The turfgrass cultivars were field-grown in Knoxville, TN (lat. 35.49°N, long. 83.56°W) with seeding occurring on 23 Oct. 2002. Establishment and maintenance was performed as outlined by Teuton et al. (2007) with only one tall fescue analyzed for this experiment. Kentucky bluegrass and tall fescue varieties were seeded at 100 and 300 kg·ha−1, respectively. Nitrogen was applied as urea and occurred as reported by Teuton et al. (2007). Turfgrasses were fertilized at the time of seeding and monthly thereafter until December with N applied at 2.4 g·m−2 to ensure adequate turfgrass density. Fertilization started in April of each year and included N applied at 5, 14, 27 g N/m2/year. The 5-g N/m2 treatments were applied as 2.5 g N/m2 in April and September. The 14-g N/m2 treatments were applied as 2.3 g N/m2 in April and May and 4.7 g N/m2 in September and December. The 27-g N/m2 treatments were applied as 6 g N/m2 in April, May, June, July, September, and December. The grass cultivars tested included a tall fescue, ‘Kentucky 31’, a kentucky bluegrass, ‘Apollo’, and two F1 hybrids, ‘Thermal Blue’ (formerly HB-129) and ‘Dura Blue’ (formerly HB-329) (Scotts Company Inc., Marysville, OH). The most heat-tolerant turfgrass in our study was ‘Kentucky 31’ and then ‘Thermal Blue’, ‘Dura Blue’, and finally ‘Apollo’ based on previous research by Su et al. (2007) and Teuton et al. (2007). The turfgrass and N treatment were separated into randomized complete blocks with three replications. Plots were not irrigated and standard mowing (7.5-cm mowing height) was performed once a week over the growing season.

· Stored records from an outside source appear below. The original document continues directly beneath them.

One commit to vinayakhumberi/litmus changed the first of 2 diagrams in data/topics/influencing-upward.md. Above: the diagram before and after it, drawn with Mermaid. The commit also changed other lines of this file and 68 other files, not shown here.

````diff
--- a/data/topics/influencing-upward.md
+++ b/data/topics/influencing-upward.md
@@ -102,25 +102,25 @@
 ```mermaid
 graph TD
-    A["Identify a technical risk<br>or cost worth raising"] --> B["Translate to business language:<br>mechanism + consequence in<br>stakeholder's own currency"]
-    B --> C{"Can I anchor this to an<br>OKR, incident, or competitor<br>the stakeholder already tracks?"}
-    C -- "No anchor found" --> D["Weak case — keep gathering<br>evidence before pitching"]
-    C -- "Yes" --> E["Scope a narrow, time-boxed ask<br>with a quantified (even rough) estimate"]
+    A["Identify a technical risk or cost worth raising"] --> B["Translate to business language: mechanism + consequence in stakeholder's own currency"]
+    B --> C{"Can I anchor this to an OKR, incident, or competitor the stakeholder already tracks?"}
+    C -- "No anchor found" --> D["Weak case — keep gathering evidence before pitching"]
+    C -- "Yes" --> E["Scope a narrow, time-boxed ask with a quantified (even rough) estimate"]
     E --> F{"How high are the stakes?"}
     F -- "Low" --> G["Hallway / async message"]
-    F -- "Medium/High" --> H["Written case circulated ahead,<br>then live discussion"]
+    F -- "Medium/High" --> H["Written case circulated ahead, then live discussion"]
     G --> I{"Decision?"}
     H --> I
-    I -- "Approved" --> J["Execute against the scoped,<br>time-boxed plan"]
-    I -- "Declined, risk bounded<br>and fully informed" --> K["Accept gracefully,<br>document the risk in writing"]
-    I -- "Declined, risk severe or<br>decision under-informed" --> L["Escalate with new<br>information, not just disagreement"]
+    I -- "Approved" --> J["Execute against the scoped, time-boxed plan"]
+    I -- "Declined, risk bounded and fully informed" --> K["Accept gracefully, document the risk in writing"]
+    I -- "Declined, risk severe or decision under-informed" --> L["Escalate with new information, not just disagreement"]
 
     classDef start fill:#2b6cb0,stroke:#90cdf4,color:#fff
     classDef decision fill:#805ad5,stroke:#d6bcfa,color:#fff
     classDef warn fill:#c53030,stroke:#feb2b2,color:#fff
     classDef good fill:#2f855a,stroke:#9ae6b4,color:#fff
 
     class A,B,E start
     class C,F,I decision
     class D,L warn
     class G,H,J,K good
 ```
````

Turfgrass was sampled on 10 Mar. and 31 July 2006 and 12 Mar. and 22 July 2007. These dates were chosen for measurement during the spring and summer seasons and replicated as close as possible for days after mowing (5 d). At sampling, the turfgrass was hand-cut with scissors, separated for only green tissue samples, and weighed for each of the three N treatments, four cultivars, and three replication combinations. Turfgrass samples were stored at –80 °C before high-performance liquid chromatography analysis.

Carotenoid and chlorophyll determination.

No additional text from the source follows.